Tuesday, November 6, 2007

Eileen Scanlon, BS, RN , Nassau County Department of Health, Mineola, NY
Kristine Qureshi, RN, DNSc , Mailman School of Public Health, Columbia University, New York, NY
Elizabeth Ablah, PhD, MPH , Preventive Medicine and Public Health, University of Kansas School of Medicine-Wichita, Wichita, KS
Leslie Horn, MPH , School of Nursing, Center for Health Policy, Columbia University, New York, NY
Kristine Gebbie, DrPH, RN , School of Nursing, Columbia University, New York, NY
A timely, coordinated response would be necessary in the event of an intentional release of a biological agent across a county. For anthrax, which mirrors many other respiratory diseases, rapid delivery of prophylaxis to those believed to have been exposed is especially critical. Operation RAPID (Responder Alert Prophylaxis Initiative Drill), a mass prophylaxis point of dispensing exercise, was held to test the ability of Nassau County, New York (1.3 million residents) to respond to such an attack. Operation RAPID resulted from the partnership of local Nassau County agencies, including the department of health, nine fire battalions, the Vocational Education and Extension Board, law enforcement, twelve hospitals, the office of emergency management, and the New York Consortium for Emergency Preparedness Continuing Education. The exercise tested the abilities of the partner agencies to: 1) setup PODs; 2) order drugs and supplies form the county stockpile; 3) inform staff and their families to report for prophylaxis; 4) distribute prophylaxis to staff and their families; and 5) communicate progress, problems, and resource needs between POD sites and their respective EOCs. Operation RAPID successfully coordinated the actions of all the county agencies that would be involved in an actual response. The drill gave participants an important opportunity to meet exercise objectives and practice the skills they had been taught through an education process which began with an orientation to POD operations and was followed by hands-on POD training. The willingness of multiple agencies participating was overwhelming cited as the most positive aspect of the drill.

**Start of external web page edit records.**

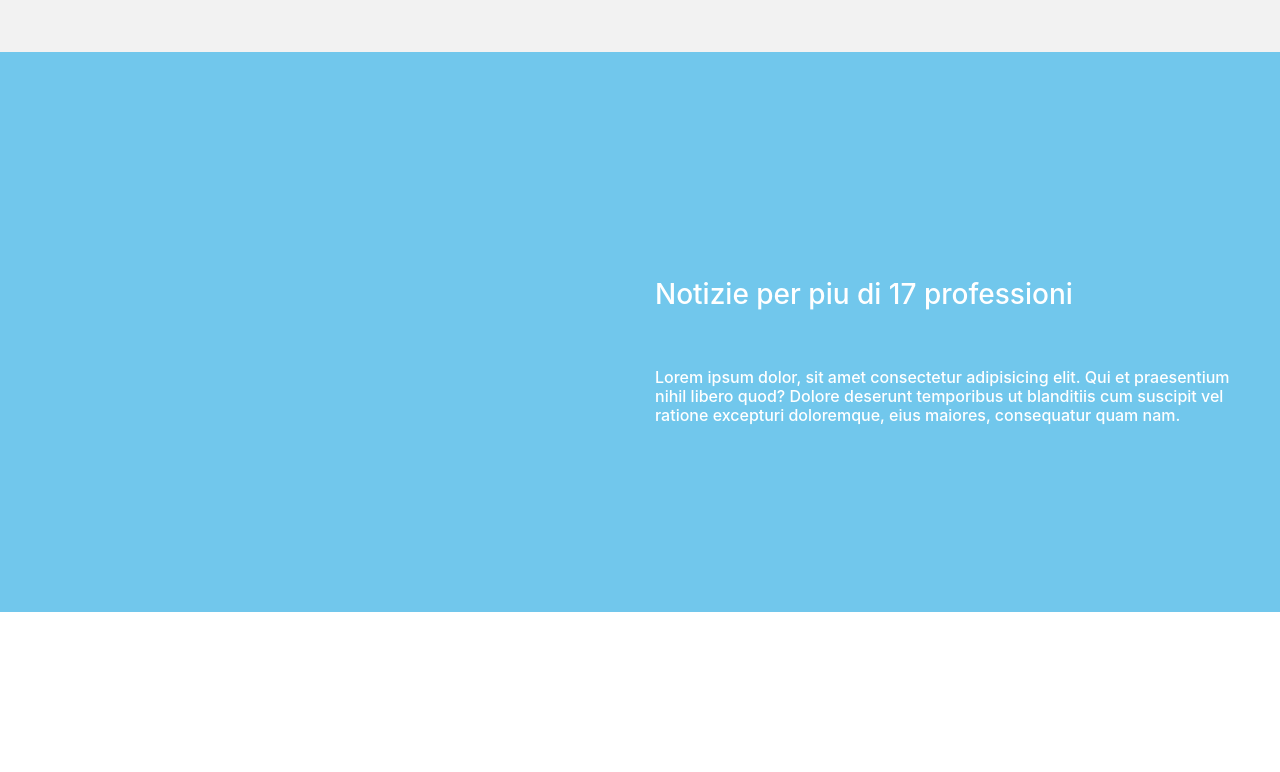
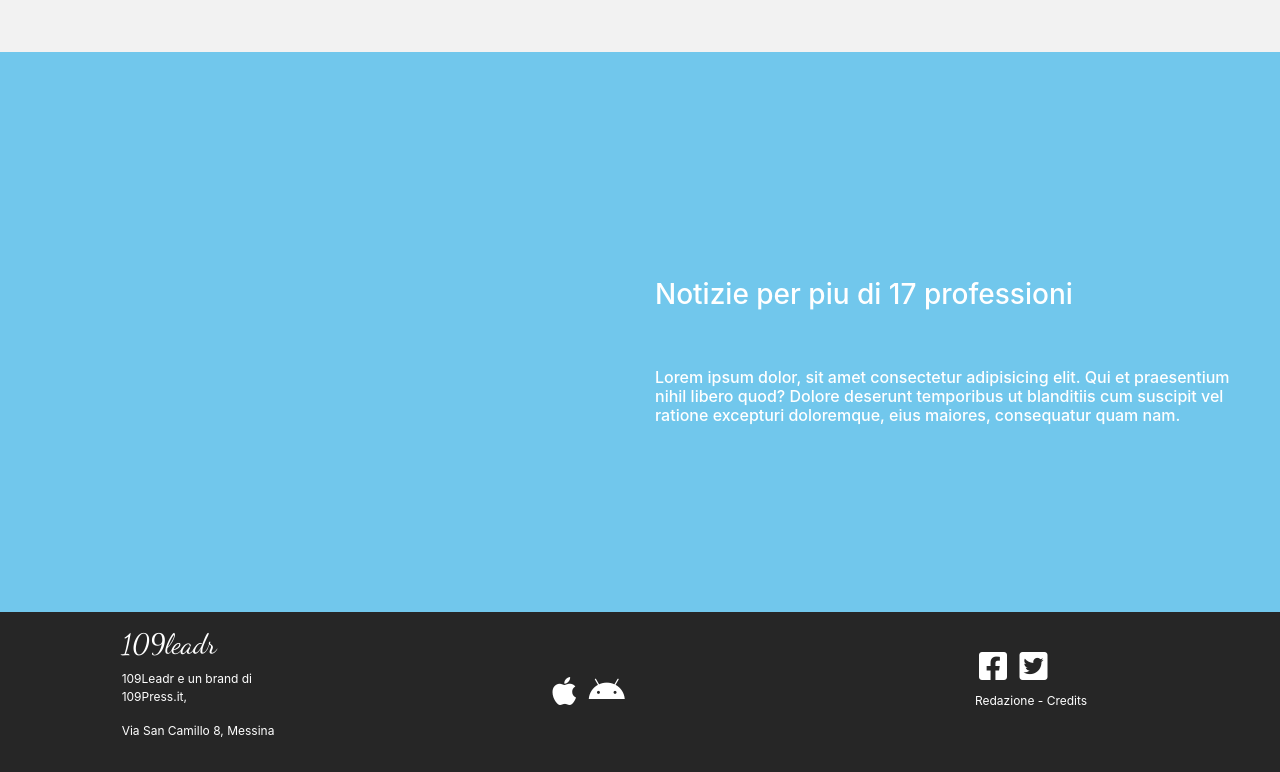
Before and after one commit to KatrinaFuller/iphone-clone-site, a plain HTML site: page index.html in a window 1280 px wide. Shown: the part 932-1704 px from the top of the page. Before the commit the page ends 1544 px from the top, so only its background shows below. Drawn offline with nearby package versions, Linux system fonts and the light colour scheme.

Commit message:
bottom black row

```diff
--- a/index.html
+++ b/index.html
@@ -74,6 +74,24 @@
           quam nam.</h6>
       </div>
     </div>
+    <div class="row bottom-black text-white align-items-center">
+      <div class="offset-1 col-2">
+        <h3 class="logo">109leadr</h3>
+        <p>109Leadr e un brand di 109Press.it,</p>
+        <p>Via San Camillo 8, Messina</p>
+      </div>
+      <div class="col-2"></div>
+      <div class="col-2">
+        <i class="fab fa-apple px-1 fa-2x"></i>
+        <i class="fab fa-android px-1 fa-2x"></i>
+      </div>
+      <div class="col-2"></div>
+      <div class="col-2">
+        <i class="fab fa-facebook-square fa-2x px-1"></i>
+        <i class="fab fa-twitter-square fa-2x px-1"></i>
+        <p class="py-2">Redazione - Credits</p>
+      </div>
+    </div>
   </div>
 
 </body>
--- a/style.css
+++ b/style.css
@@ -37,3 +37,8 @@ p{
   background-color: #71c7ec;
   min-height: 70vh;
 }
+
+.bottom-black{
+  background-color: #262626;
+  min-height: 20vh;
+}
```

Learning Objectives:
1) Discuss strategies for bringing multiple community partners together. 2) Describe a logical progression of POD operation training and exercising.

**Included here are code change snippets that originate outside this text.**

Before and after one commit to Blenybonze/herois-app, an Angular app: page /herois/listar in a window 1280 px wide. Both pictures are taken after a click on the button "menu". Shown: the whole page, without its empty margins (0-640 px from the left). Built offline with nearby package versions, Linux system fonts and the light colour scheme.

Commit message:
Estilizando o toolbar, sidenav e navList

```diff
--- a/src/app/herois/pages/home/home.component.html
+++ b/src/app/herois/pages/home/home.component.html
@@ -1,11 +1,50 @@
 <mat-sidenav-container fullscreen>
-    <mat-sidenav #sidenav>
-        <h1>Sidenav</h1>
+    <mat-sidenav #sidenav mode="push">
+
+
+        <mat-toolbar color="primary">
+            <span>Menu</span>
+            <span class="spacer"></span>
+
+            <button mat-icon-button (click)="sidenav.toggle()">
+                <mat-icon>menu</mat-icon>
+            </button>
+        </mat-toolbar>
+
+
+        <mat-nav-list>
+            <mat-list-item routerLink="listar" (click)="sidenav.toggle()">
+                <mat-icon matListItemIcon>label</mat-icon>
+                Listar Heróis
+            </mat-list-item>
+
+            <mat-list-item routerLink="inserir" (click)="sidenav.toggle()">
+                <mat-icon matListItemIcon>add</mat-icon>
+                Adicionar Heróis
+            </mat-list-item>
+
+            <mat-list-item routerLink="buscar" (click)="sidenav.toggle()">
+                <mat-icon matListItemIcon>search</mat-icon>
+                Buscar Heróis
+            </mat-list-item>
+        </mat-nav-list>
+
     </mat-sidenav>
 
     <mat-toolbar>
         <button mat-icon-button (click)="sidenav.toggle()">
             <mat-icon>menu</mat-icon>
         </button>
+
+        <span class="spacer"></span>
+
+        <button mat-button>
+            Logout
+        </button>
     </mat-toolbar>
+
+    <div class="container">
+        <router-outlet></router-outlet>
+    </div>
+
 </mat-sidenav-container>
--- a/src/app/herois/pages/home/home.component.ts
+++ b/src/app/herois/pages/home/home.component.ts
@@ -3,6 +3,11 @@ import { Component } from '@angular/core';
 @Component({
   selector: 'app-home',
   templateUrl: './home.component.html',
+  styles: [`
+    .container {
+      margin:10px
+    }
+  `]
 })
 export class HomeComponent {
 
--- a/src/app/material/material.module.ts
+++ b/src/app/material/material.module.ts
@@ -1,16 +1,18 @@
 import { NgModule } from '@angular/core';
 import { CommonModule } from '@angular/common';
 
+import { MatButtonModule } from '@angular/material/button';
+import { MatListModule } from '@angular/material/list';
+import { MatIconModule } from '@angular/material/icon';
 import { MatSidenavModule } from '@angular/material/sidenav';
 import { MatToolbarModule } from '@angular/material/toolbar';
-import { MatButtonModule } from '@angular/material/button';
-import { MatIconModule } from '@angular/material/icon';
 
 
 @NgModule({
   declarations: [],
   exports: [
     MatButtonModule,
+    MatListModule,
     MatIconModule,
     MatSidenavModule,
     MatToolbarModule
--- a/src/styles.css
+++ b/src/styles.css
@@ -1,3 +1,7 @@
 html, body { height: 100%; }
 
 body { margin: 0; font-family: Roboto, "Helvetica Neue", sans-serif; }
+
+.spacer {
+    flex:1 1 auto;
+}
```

Presenting author's disclosure statement:

Any relevant financial relationships? No
Any institutionally-contracted trials related to this submission?

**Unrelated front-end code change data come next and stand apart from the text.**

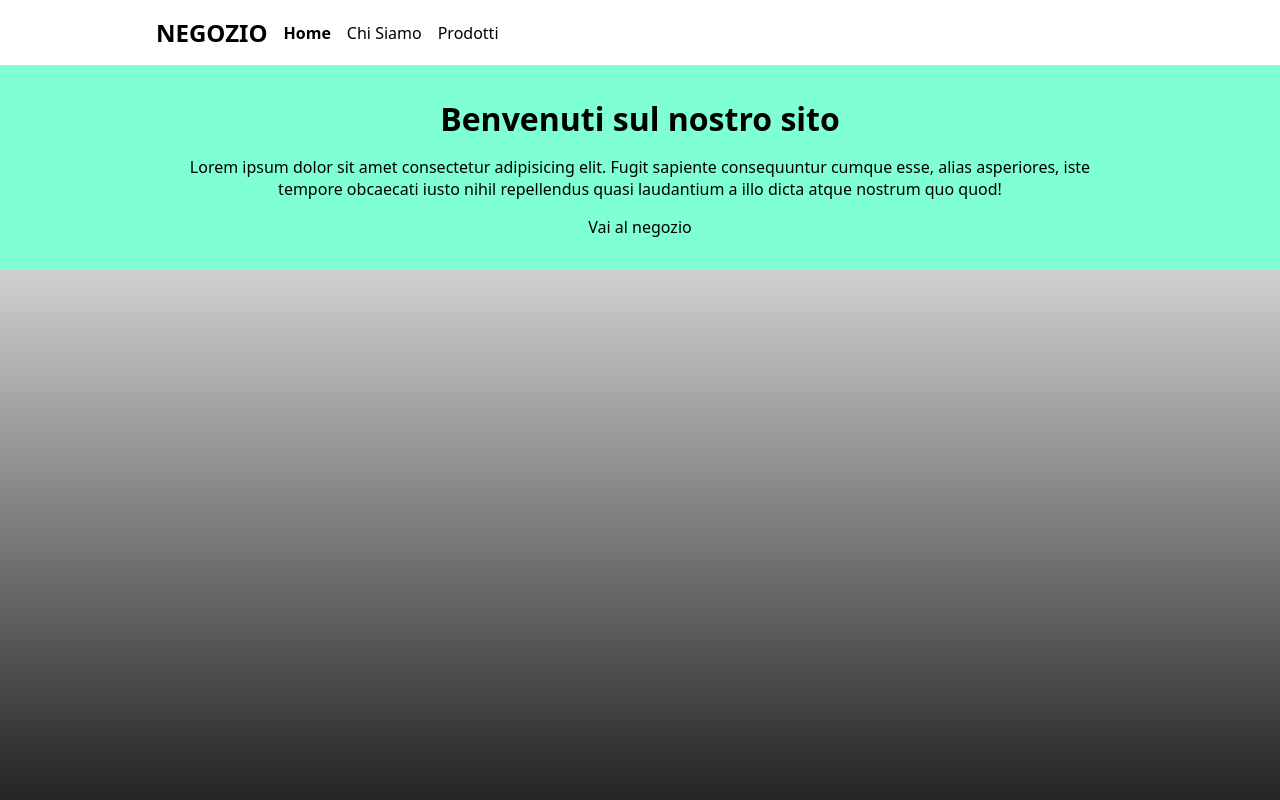
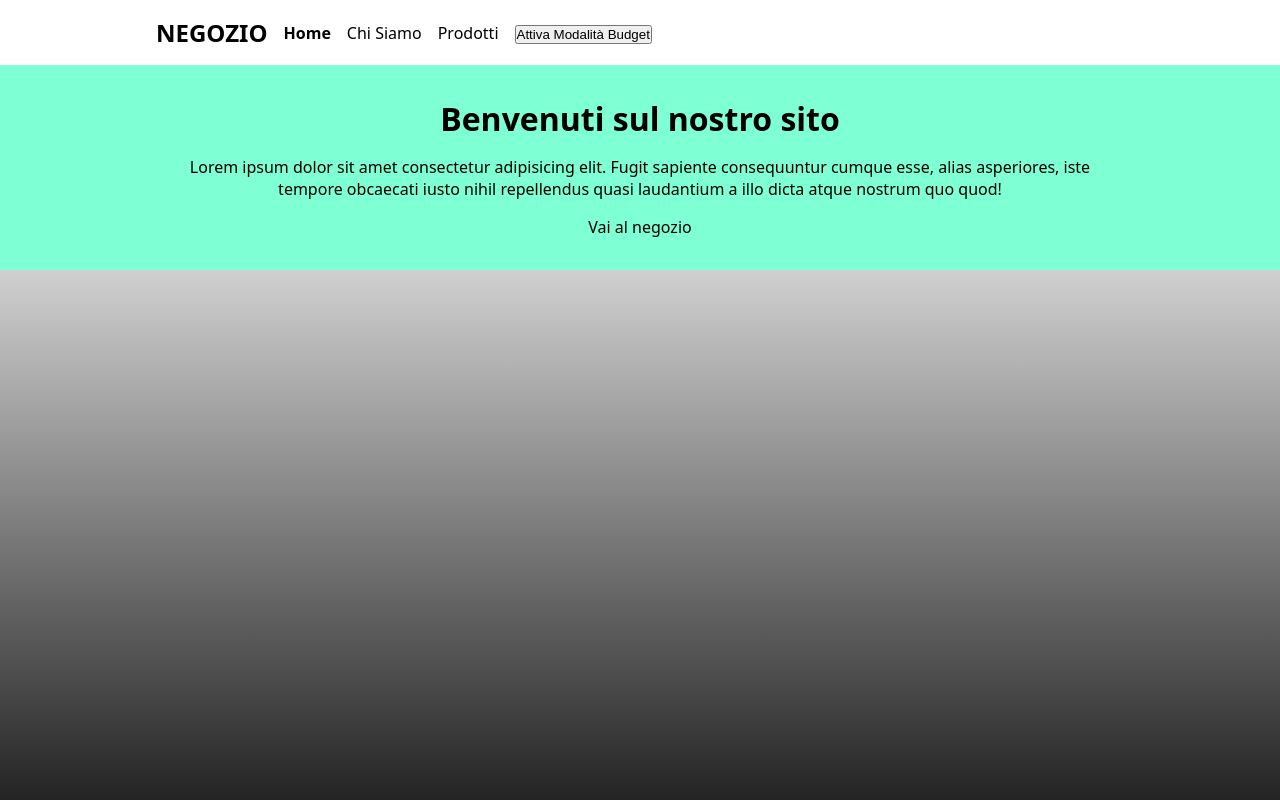
Before and after one commit to andrea-pugliatti/react-context-api, a React (Vite) app: page / in a window 1280 px wide. Shown: the top 800 px of the page. Built offline with nearby package versions, Linux system fonts and the light colour scheme.

Commit message:
Add button to NavBar and make it use BudgetContext

```diff
--- a/src/App.jsx
+++ b/src/App.jsx
@@ -1,10 +1,12 @@
 import { useState } from "react";
 import { BrowserRouter, Routes, Route } from "react-router-dom";
+
 import AboutPage from "./pages/AboutPage";
 import HomePage from "./pages/HomePage";
 import NotFoundPage from "./pages/NotFoundPage";
 import ProductPage from "./pages/ProductPage";
 import ProductsPage from "./pages/ProductsPage";
+
 import DefaultLayout from "./layouts/DefaultLayout";
 
 import BudgetContext from "./contexts/BudgetContext";
--- a/src/components/NavBar.jsx
+++ b/src/components/NavBar.jsx
@@ -1,4 +1,7 @@
+import { useContext } from "react";
 import { NavLink } from "react-router-dom";
+
+import BudgetContext from "../contexts/BudgetContext";
 
 export default function NavBar() {
 	const menu = [
@@ -19,6 +22,8 @@
 		},
 	];
 
+	const { budgetMode, setBudgetMode } = useContext(BudgetContext);
+
 	return (
 		<nav className="navbar">
 			<div className="container">
@@ -31,6 +36,13 @@
 							<NavLink to={current.link}>{current.title}</NavLink>
 						</li>
 					))}
+					<li>
+						<button type="button" onClick={() => setBudgetMode(!budgetMode)}>
+							{budgetMode
+								? "Disattiva Modalità Budget"
+								: "Attiva Modalità Budget"}
+						</button>
+					</li>
 				</ul>
 			</div>
 		</nav>
```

I agree to comply with the American Public Health Association Conflict of Interest and Commercial Support Guidelines, and to disclose to the participants any off-label or experimental uses of a commercial product or service discussed in my presentation.